A few weeks ago, I posted a homemade Kahlua recipe that was perfect for gift giving! I know that you have put aside a small amount for yourself, so I have created a special drink just for you. So, sit down, wrap a few presents and pour yourself a glass of deliciousness!
Christmas is slowly creeping upon us. Have you started your naughty or nice list yet? Store bought gifts are nice, but a handmade gift is so much more thoughtful and personal. Beanilla is the perfect place to start! Whether you are making Christmas cookies for your neighbors, vanilla-lime infused vodka for your dad, or homemade vanilla extract for your friends and family that love to bake - we have the perfect products and gifts that will have your friends and loved ones thinking you are the next Martha Stewart.
Infusing flavors into vodka has gained in popularity over the past few years; I have seen flavors that range from simple to exotic. I tend to lean towards the fruity and sweet so I chose to infuse my vodka with lime peels and Beanilla Tahitian Vanilla beans. I started my infusion by splitting the Tahitian vanilla bean down the center with a sharp chef’s knife, leaving the ends intact, then added fresh lime peels to the bottle. To ensure maximum flavor from the bean and lime peels, the vodka needs to sit for 1-2 weeks.

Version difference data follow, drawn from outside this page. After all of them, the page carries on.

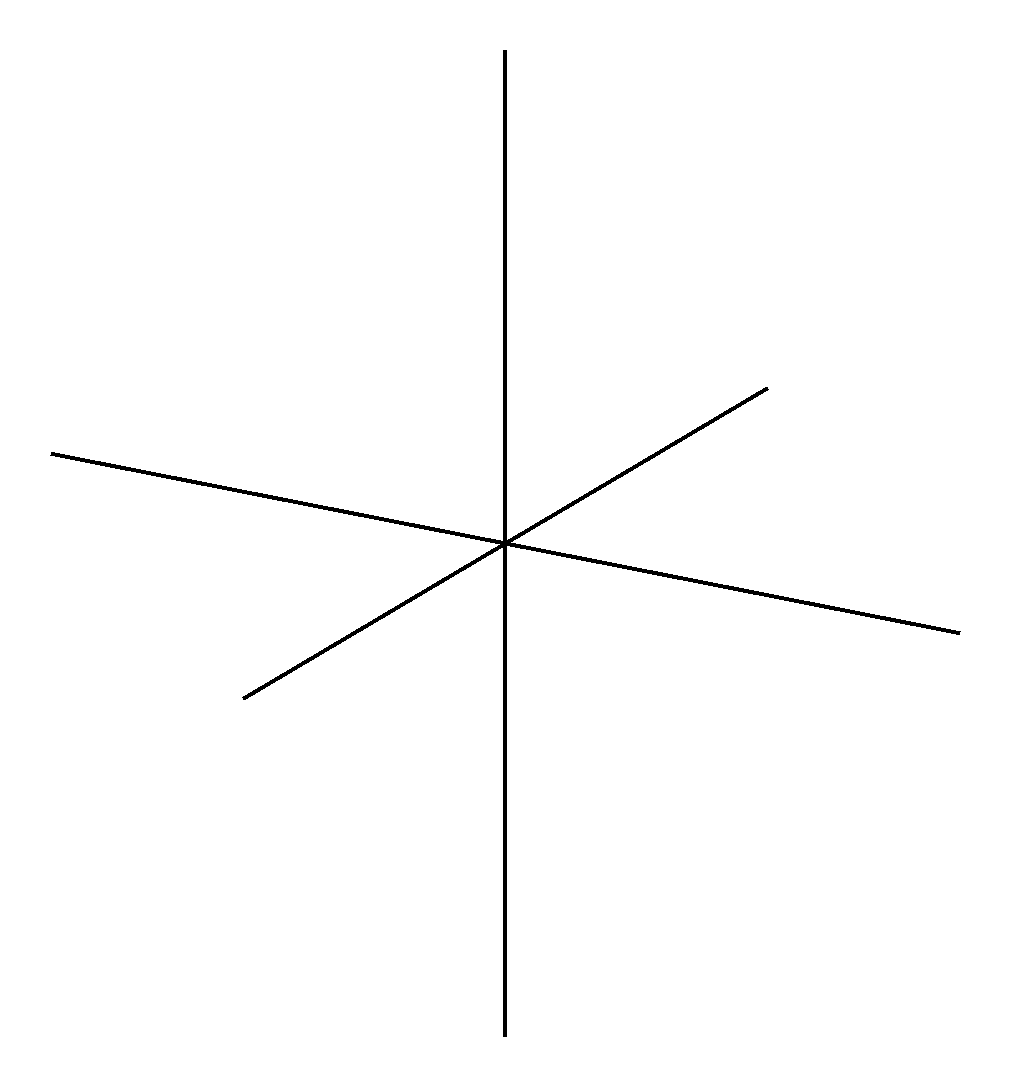
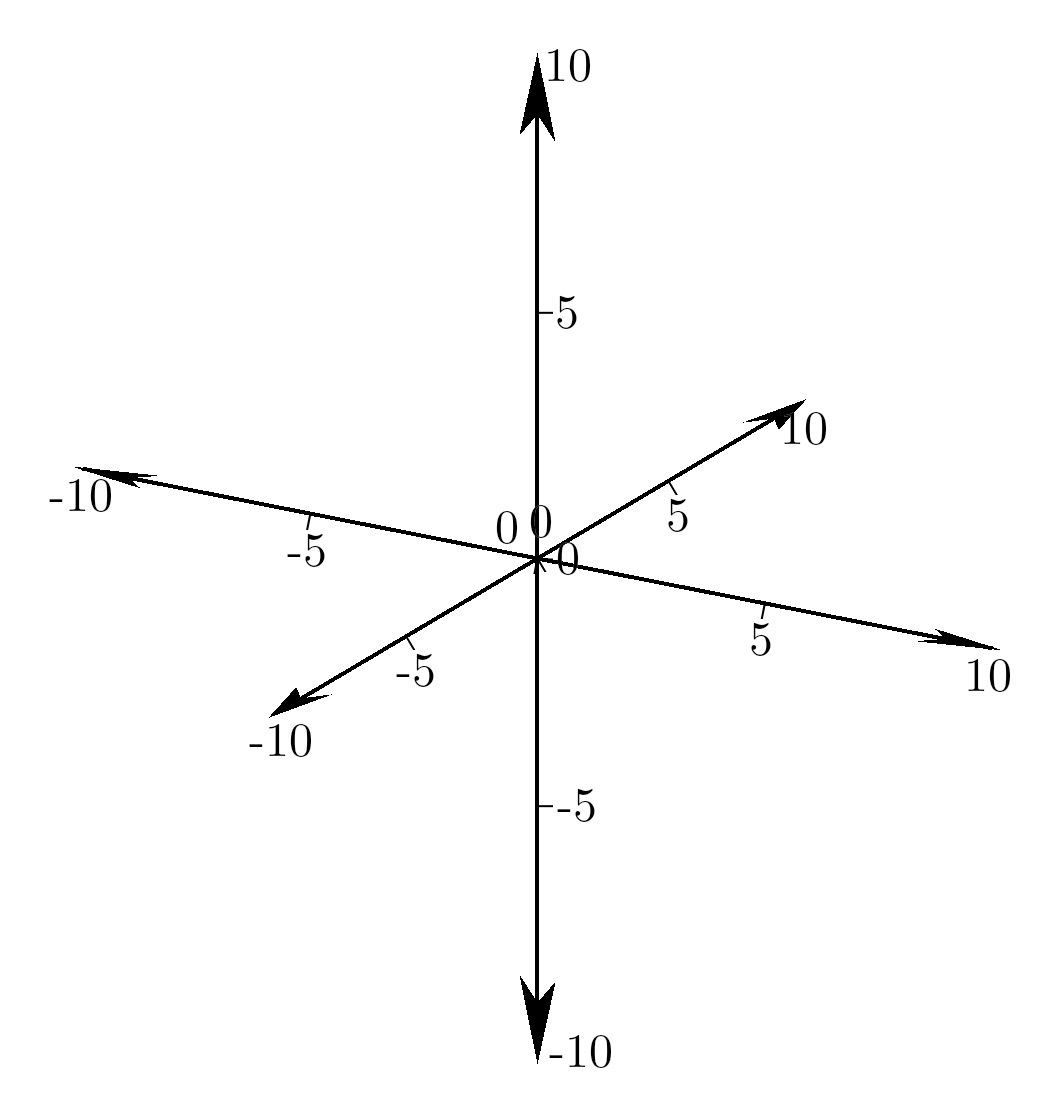
updated docs with arrows

diff --git a/docs/files.py b/docs/files.py
@@ -145,6 +145,7 @@ def createAllDocImages():
     create2DWithObject(kaxe.Fill(lambda x: math.sin(x), lambda x: 2*math.sin(x*3/4)), 'fill', [-10, 10, -3, 3])
 
     create3DWithObject(kaxe.ParametricEquation(lambda t: (math.cos(4*t), math.sin(4*t), t), [0, 4*math.pi], width=10, color=kaxe.Colormaps.standard), 'parametricequation3d', [-2, 2, -2, 2, 0, 4*math.pi])
+    create3DWithObject(kaxe.Arrow((0,0,0), (1,0,1)), 'arrow3d.png', [0,1,0,1,0,1])
 
     nums = 50
     points = [

diff --git a/docs/pages/objects.rst b/docs/pages/objects.rst
@@ -43,6 +43,9 @@ Smart objects adapts to which input is given at creates the corrosponding object
 
     .. image:: /_static/arrow.png
         :width: 400 px
+    
+    .. image:: /_static/arrow3d.png
+        :width: 400 px
 
 .. autoclass:: kaxe.Equation
     :members:
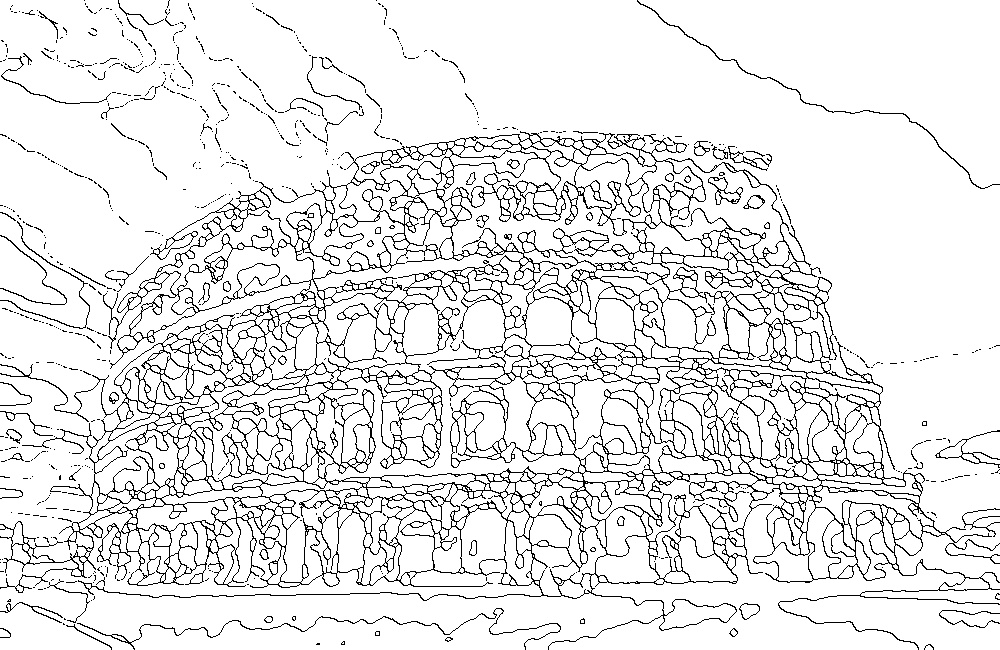
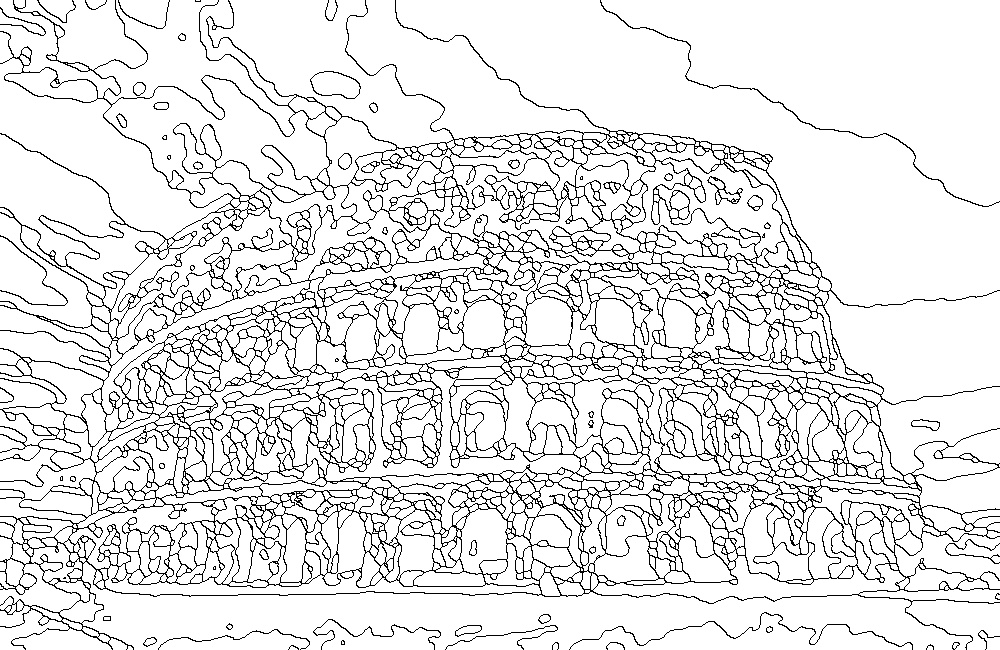
buenos contornos con smooth en escala de grises

diff --git a/Pypainingfinal.py b/Pypainingfinal.py
@@ -11,7 +11,7 @@ smoothen_ratio = 4
 ####funciones
 
 def vvalue (mat, x, y, xyrange):
-    ymax, xmax = mat.shape
+    ymax, xmax = mat.shape[:2]
     modas = mat[max(y - xyrange, 0):min(y + xyrange, ymax),
                 max(x - xyrange, 0):min(x + xyrange, xmax)].flatten()
     modas = modas.astype(int) 
@@ -20,15 +20,15 @@ def vvalue (mat, x, y, xyrange):
     return np.argmax(counts)
 
 
-def smoothen(mat, filter_size=16):
-    ymax, xmax = mat.shape
+def smoothen(mat, filter_size):
+    ymax, xmax = mat.shape[:2]
     flat_mat = np.array([
         vvalue(mat, x, y, filter_size)
         for y in range(0, ymax)
         for x in range(0, xmax)
     ])
 
-    return flat_mat.reshape(mat.shape)
+    return flat_mat.reshape(mat.shape[:2])
 
 
 def neighbors(mat, x, y):
@@ -55,7 +55,7 @@ def smoothen_channel(channel):
 
 
 def get_outlines(mat):
-    ymax, xmax, _ = mat.shape
+    ymax, xmax = mat.shape
 
     outlines = np.array([
         255 if neighbors(mat, x, y) else 0
@@ -134,6 +134,7 @@ img_recolored = img_recolored.astype(np.uint8)
 
 #Divide channels to do vvalue, smoothen y neighbors
 print('Smoothing image...')
+'''
 R= img_recolored[:, :, 0]
 G= img_recolored[:, :, 1]
 B= img_recolored[:, :, 2]
@@ -147,14 +148,19 @@ Gsmooth = smoothen_channel(Gsmooth).astype(np.uint8)
 Bsmooth = smoothen_channel(Bsmooth).astype(np.uint8)
 
 smoothed_img = cv2.merge((Rsmooth, Gsmooth, Bsmooth))
+'''
+
+smoothed_img = smoothen(img_recolored, smoothen_ratio)
+smoothed_img = smoothen(smoothed_img, smoothen_ratio)
 
 #Get contours
 print('getting contours...')
 edges = get_outlines(smoothed_img)
 
+cv2.imwrite('smoothed.jpg', smoothed_img)
 cv2.imwrite('edges.jpg', edges)
 
-cv2.imshow("smoothed", smoothed_img)
+cv2.imshow("smoothed", cv2.imread('smoothed.jpg'))
 cv2.imshow("edges", cv2.imread('edges.jpg'))
 
 plt.show()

Tahitian vanilla beans are gorgeous! They are exceptionally large compared to other varieties and are brimming full of vanilla "caviar". They smell sweet and fruity with a touch of chocolate and caramel. True Tahitian vanilla beans from Tahiti are prized for their aroma, size and abundance of vanilla seeds in each pod. Lucky for you, Beanilla is one of the few retail sites that sell true Tahitian vanilla beans from Tahiti!
Upon receiving the Tahitian vanilla bean, I held onto it for about a week before I decided what I wanted create with it. The bean is so special and has such a beautiful aroma and flavor profile that I really did not want to overpower it. Vodka is the perfect vehicle for the flavor of this bean. A good quality vodka has very little flavor and should be smooth and not astringent. This will allow the Tahitian vanilla bean to shine.
Once the vodka has infused, I will photograph the finished product and create a drink especially for you! Stay tuned!!!
The original scone was round and flat, usually the size of a medium size plate. It was made with unleavened oats and baked on a griddle, then cut into triangle-like quadrants for serving.
Scones sold commercially are usually round in shape, although some brands are hexagonal as this shape may be tessellated for space-efficiency. When prepared at home, they take various shapes including triangles, rounds and squares. The baking of scones at home is often closely tied to heritage baking. They tend to be made from family recipes rather than recipe books, since it is often a family member who holds the "best" and most-treasured recipe.